the lecturers' union has criticised the charities regulator for performing a U-turn over the charitable status of FE colleges.
The Educational Institute of Scotland claims the ruling last week by the Office of the Scottish Charity Regulator that John Wheatley College in Glasgow does not meet the charity test contradicts an assurance previously given to the unions by Jane Ryder, chief executive of the OSCR.
The union is calling on parliament to intervene to resolve the problem and prevent colleges from losing their charitable status, which is worth up to pound;25 million a year in tax and rates reliefs.
The issue has arisen because charities are supposed to be independent of government, but colleges are still subject to some forms of ministerial intervention. The decision by OSCR on the college was one of a pilot series on a range of charities, which the regulator insists will not be the same for all organisations in similar positions.

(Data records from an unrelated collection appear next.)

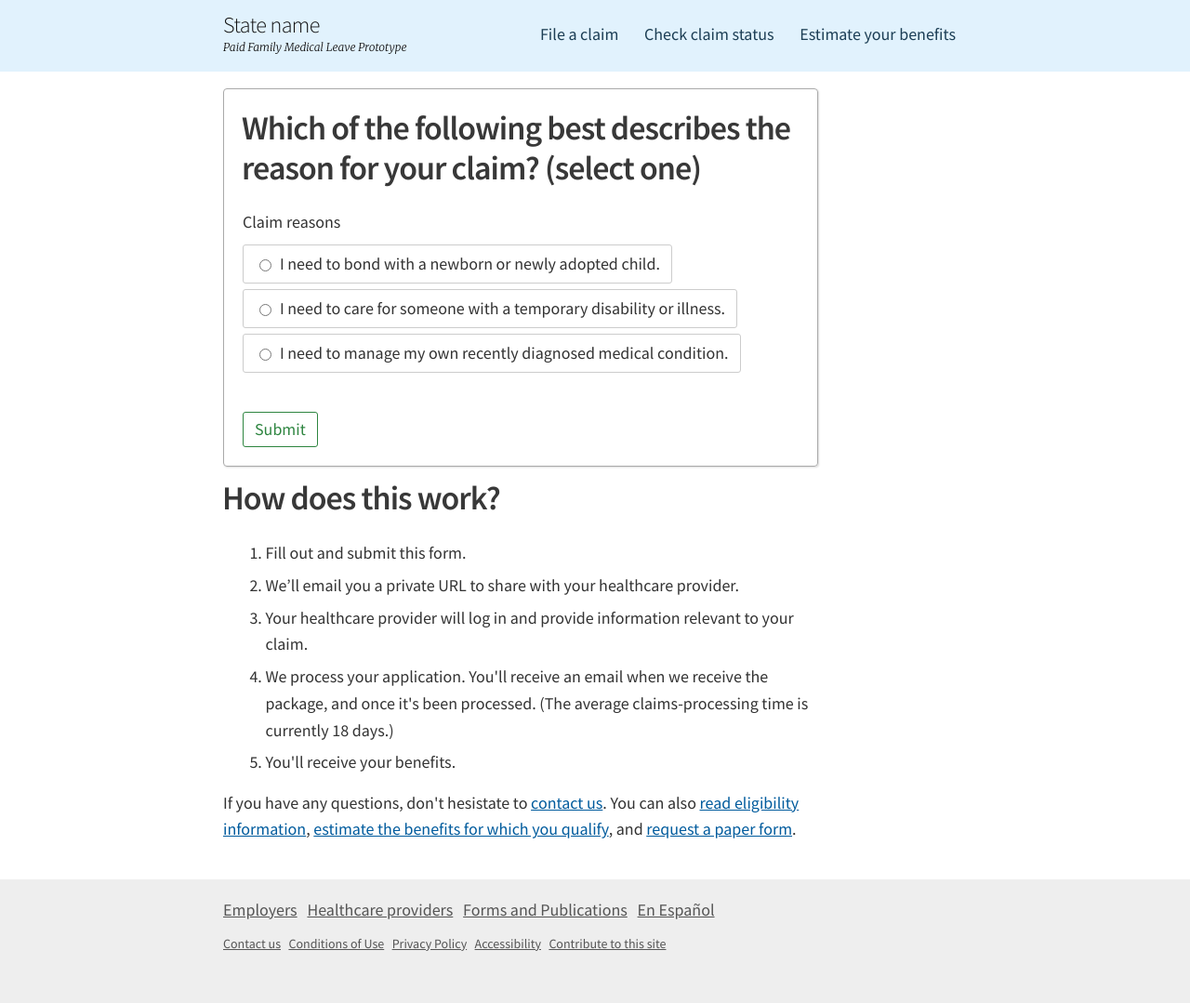
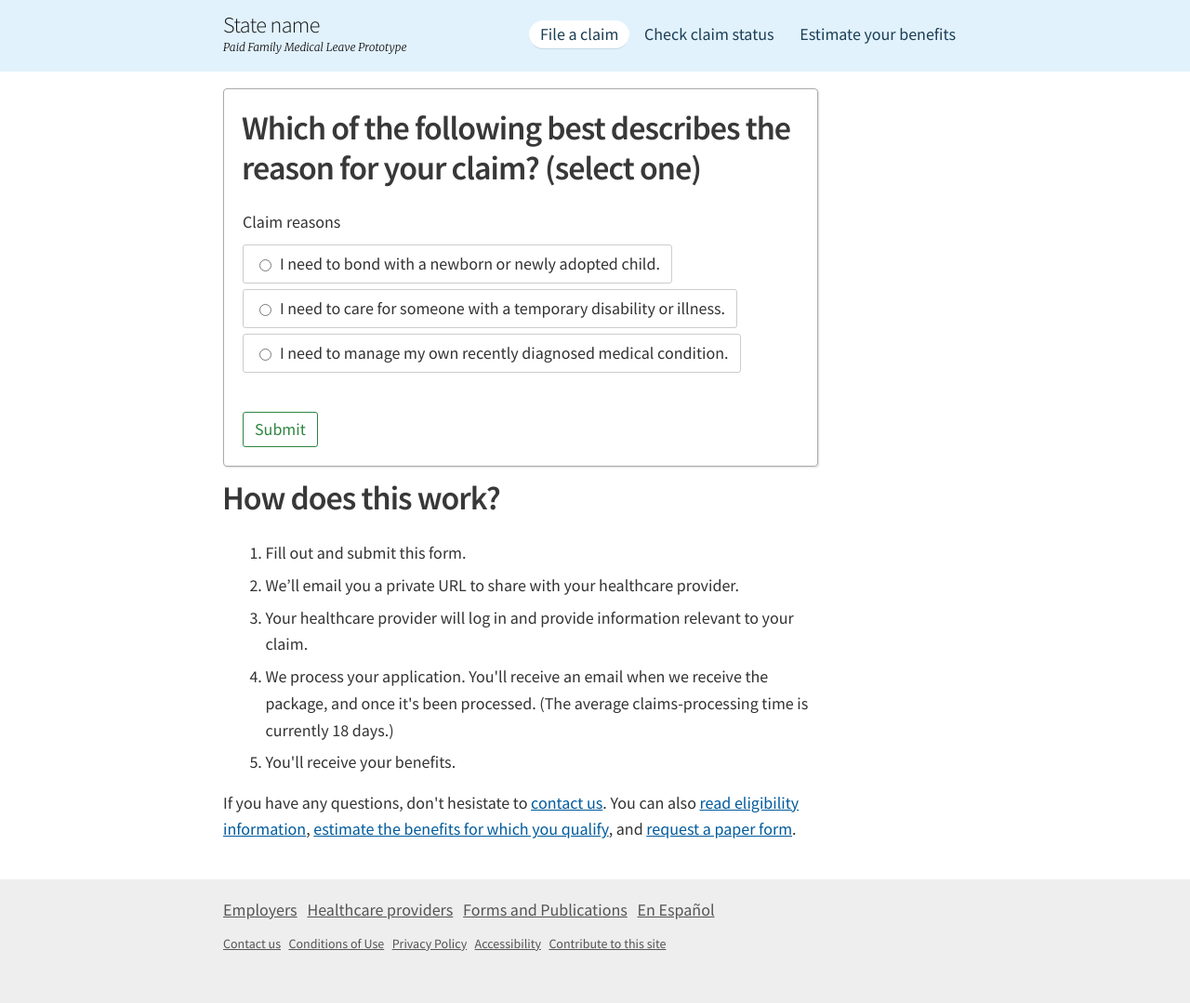
Before and after one commit to 18F/Paid-Leave-Prototype, a Jekyll site: the page built from _pages/claims/new.html, in a window 1280 px wide. Shown: the whole page at 93% size. Built offline with Jekyll 4.4.1, drawn with Linux system fonts in a browser that asks for light colours; nearby versions of some CDN libraries; library files that are not in the unit come from our copies.

Commit message:
Update claims-new

```diff
--- a/_pages/claims/new.html
+++ b/_pages/claims/new.html
@@ -3,7 +3,7 @@ excerpt: none
 ---
 
 {% include head.html %}
-<body class="no-js layout-claim-new">
+<body class="no-js layout-claims layout-claims-new">
   <a class="a-skip-to-main" href="#main">Skip to main content</a>
   {% include site-header.html %}
   <main role="main" id="main" class="page">
```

Ronnie Smith, general secretary of the EIS, says the judgment flies in the face of an assurance from Ms Ryder in June 2006. In the light of Ministers powers to direct college boards being removed, she said: "There is no question of further education colleges failing to meet the constitutional requirements of a charity... Happily, colleges can therefore retain their charitable status".
An OSCR spokesman said there had been an early indication from ministers that they would remove all their powers of intervention in the operation of colleges, which appeared to have resolved the issue, but it has emerged that some powers remain hence the ruling.
Fiona Hyslop, the Cabinet Sec-retary for Education and Lifelong Learning, is looking at the legislation "to see if what was set out in 1992 is still relevant in 2007".